**Available data**
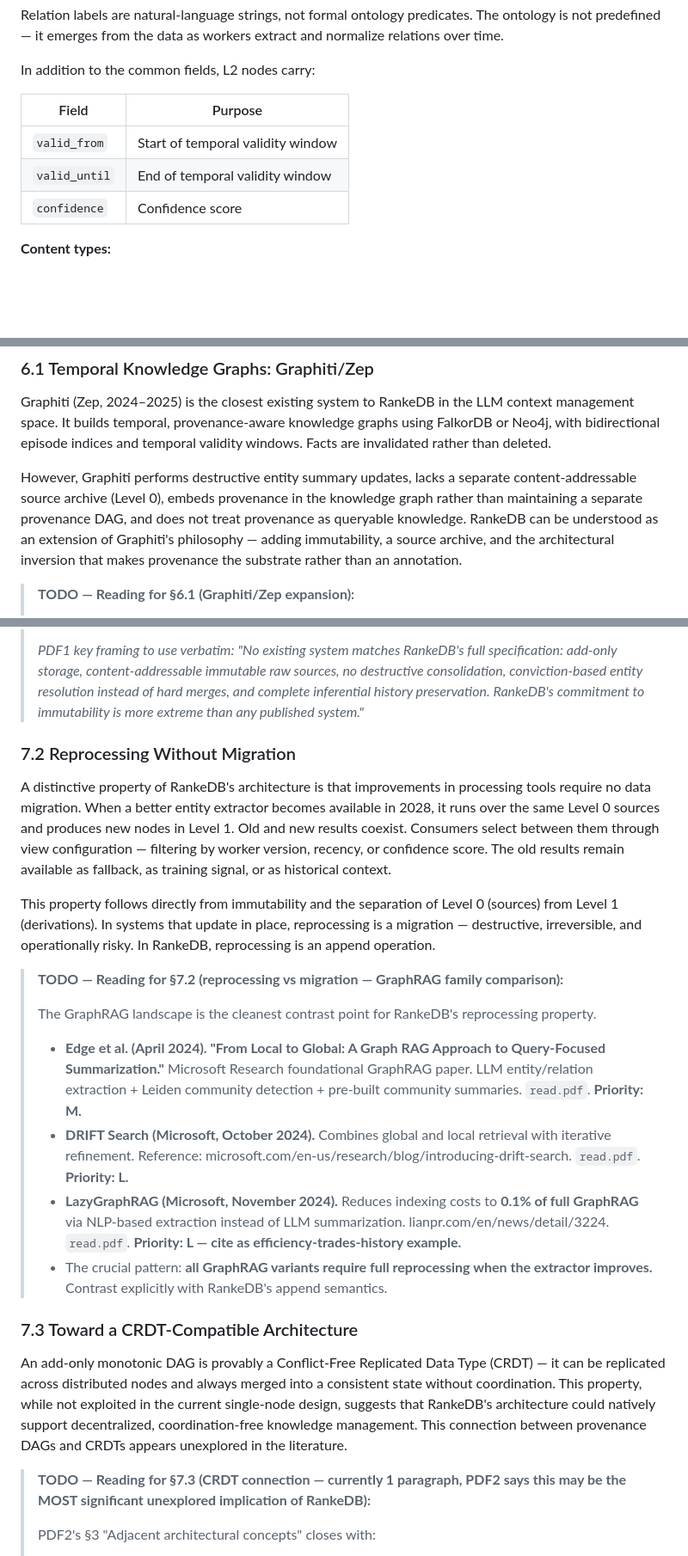
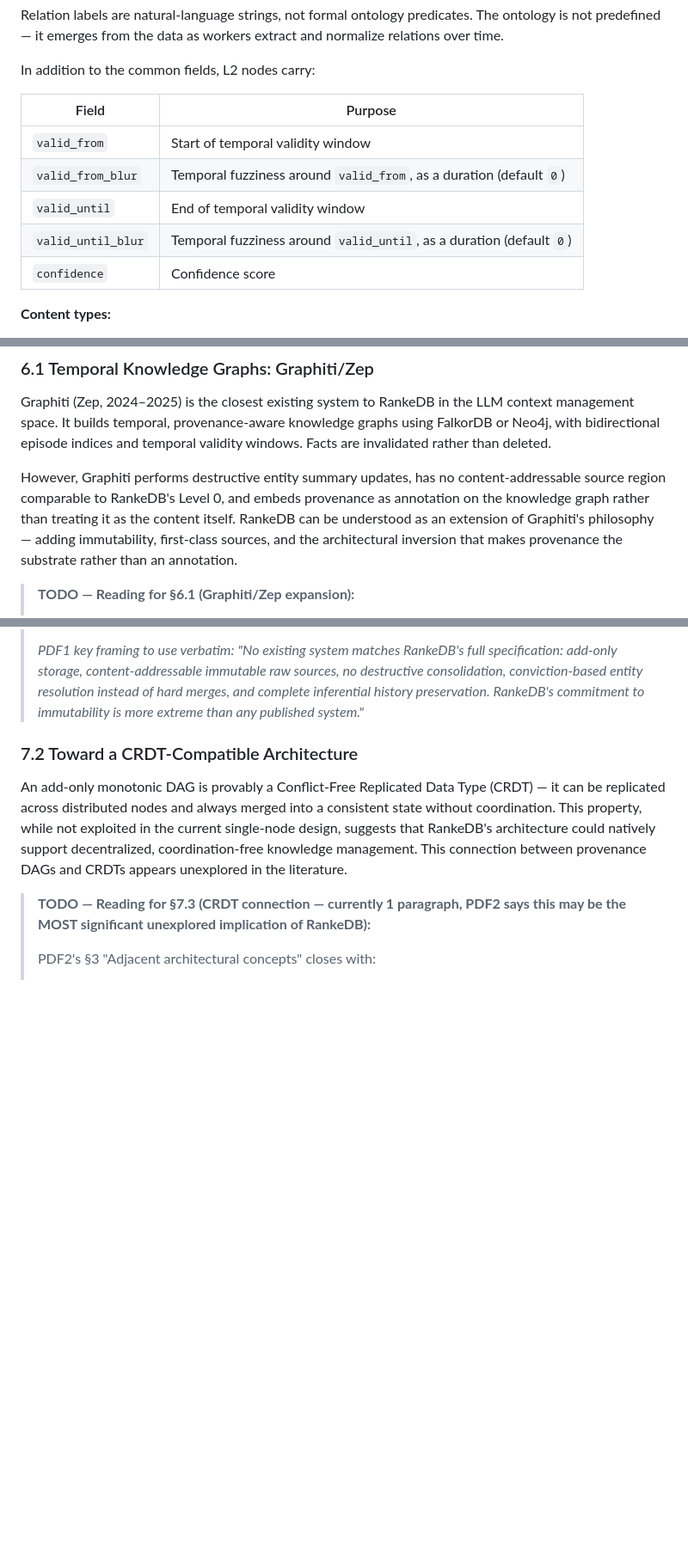
Before and after one commit to flocko-motion/atlas, a Markdown page: papers/01-rankedb/rankedb.md, 3 parts joined by grey strips. Shown at 86% size. GitHub-like rendering; blank space fills up the shorter version.

```diff
--- a/papers/01-rankedb/rankedb.md
+++ b/papers/01-rankedb/rankedb.md
@@ -410,11 +426,13 @@ The ontology is not predefined — it emerges from the data as workers extract a
 
 In addition to the common fields, L2 nodes carry:
 
-| Field         | Purpose                                |
-| ------------- | -------------------------------------- |
-| `valid_from`  | Start of temporal validity window      |
-| `valid_until` | End of temporal validity window        |
-| `confidence`  | Confidence score                       |
+| Field              | Purpose                                                                 |
+| ------------------ | ----------------------------------------------------------------------- |
+| `valid_from`       | Start of temporal validity window                                       |
+| `valid_from_blur`  | Temporal fuzziness around `valid_from`, as a duration (default `0`)   |
+| `valid_until`      | End of temporal validity window                                         |
+| `valid_until_blur` | Temporal fuzziness around `valid_until`, as a duration (default `0`)  |
+| `confidence`       | Confidence score                                                        |
 
 **Content types:**
 
@@ -585,8 +587,8 @@ Graphiti (Zep, 2024–2025) is the closest existing system to RankeDB in the LLM
 It builds temporal, provenance-aware knowledge graphs using FalkorDB or Neo4j, with bidirectional episode indices and temporal validity windows.
 Facts are invalidated rather than deleted.
 
-However, Graphiti performs destructive entity summary updates, lacks a separate content-addressable source archive (Level 0), embeds provenance in the knowledge graph rather than maintaining a separate provenance DAG, and does not treat provenance as queryable knowledge.
-RankeDB can be understood as an extension of Graphiti's philosophy — adding immutability, a source archive, and the architectural inversion that makes provenance the substrate rather than an annotation.
+However, Graphiti performs destructive entity summary updates, has no content-addressable source region comparable to RankeDB's Level 0, and embeds provenance as annotation on the knowledge graph rather than treating it as the content itself.
+RankeDB can be understood as an extension of Graphiti's philosophy — adding immutability, first-class sources, and the architectural inversion that makes provenance the substrate rather than an annotation.
 
 > **TODO — Reading for §6.1 (Graphiti/Zep expansion):**
 >
@@ -801,28 +804,7 @@ The memory problem and the modeling problem are decoupled by construction.
 > *PDF1 key framing to use verbatim:* *"No existing system matches RankeDB's full specification: add-only storage, content-addressable immutable raw sources, no destructive consolidation, conviction-based entity resolution instead of hard merges, and complete inferential history preservation.
 > RankeDB's commitment to immutability is more extreme than any published system."*
 
-### 7.2 Reprocessing Without Migration
-
-A distinctive property of RankeDB's architecture is that improvements in processing tools require no data migration.
-When a better entity extractor becomes available in 2028, it runs over the same Level 0 sources and produces new nodes in Level 1.
-Old and new results coexist.
-Consumers select between them through view configuration — filtering by worker version, recency, or confidence score.
-The old results remain available as fallback, as training signal, or as historical context.
-
-This property follows directly from immutability and the separation of Level 0 (sources) from Level 1 (derivations).
-In systems that update in place, reprocessing is a migration — destructive, irreversible, and operationally risky.
-In RankeDB, reprocessing is an append operation.
-
-> **TODO — Reading for §7.2 (reprocessing vs migration — GraphRAG family comparison):**
->
-> The GraphRAG landscape is the cleanest contrast point for RankeDB's reprocessing property.
->
-> - **Edge et al. (April 2024). "From Local to Global: A Graph RAG Approach to Query-Focused Summarization."** Microsoft Research foundational GraphRAG paper. LLM entity/relation extraction + Leiden community detection + pre-built community summaries. `read.pdf`. **Priority: M.**
-> - **DRIFT Search (Microsoft, October 2024).** Combines global and local retrieval with iterative refinement. Reference: microsoft.com/en-us/research/blog/introducing-drift-search. `read.pdf`. **Priority: L.**
-> - **LazyGraphRAG (Microsoft, November 2024).** Reduces indexing costs to **0.1% of full GraphRAG** via NLP-based extraction instead of LLM summarization. lianpr.com/en/news/detail/3224. `read.pdf`. **Priority: L — cite as efficiency-trades-history example.**
-> - The crucial pattern: **all GraphRAG variants require full reprocessing when the extractor improves.** Contrast explicitly with RankeDB's append semantics.
-
-### 7.3 Toward a CRDT-Compatible Architecture
+### 7.2 Toward a CRDT-Compatible Architecture
 
 An add-only monotonic DAG is provably a Conflict-Free Replicated Data Type (CRDT) — it can be replicated across distributed nodes and always merged into a consistent state without coordination.
 This property, while not exploited in the current single-node design, suggests that RankeDB's architecture could natively support decentralized, coordination-free knowledge management.
```
Also changed, not shown: other parts of papers/01-rankedb/rankedb.md (+42 -44 lines).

**Task prompt**
Lines in the data that hold "results" must be located and copied.

**Result of the task**
-Old and new results coexist.
-The old results remain available as fallback, as training signal, or as historical context.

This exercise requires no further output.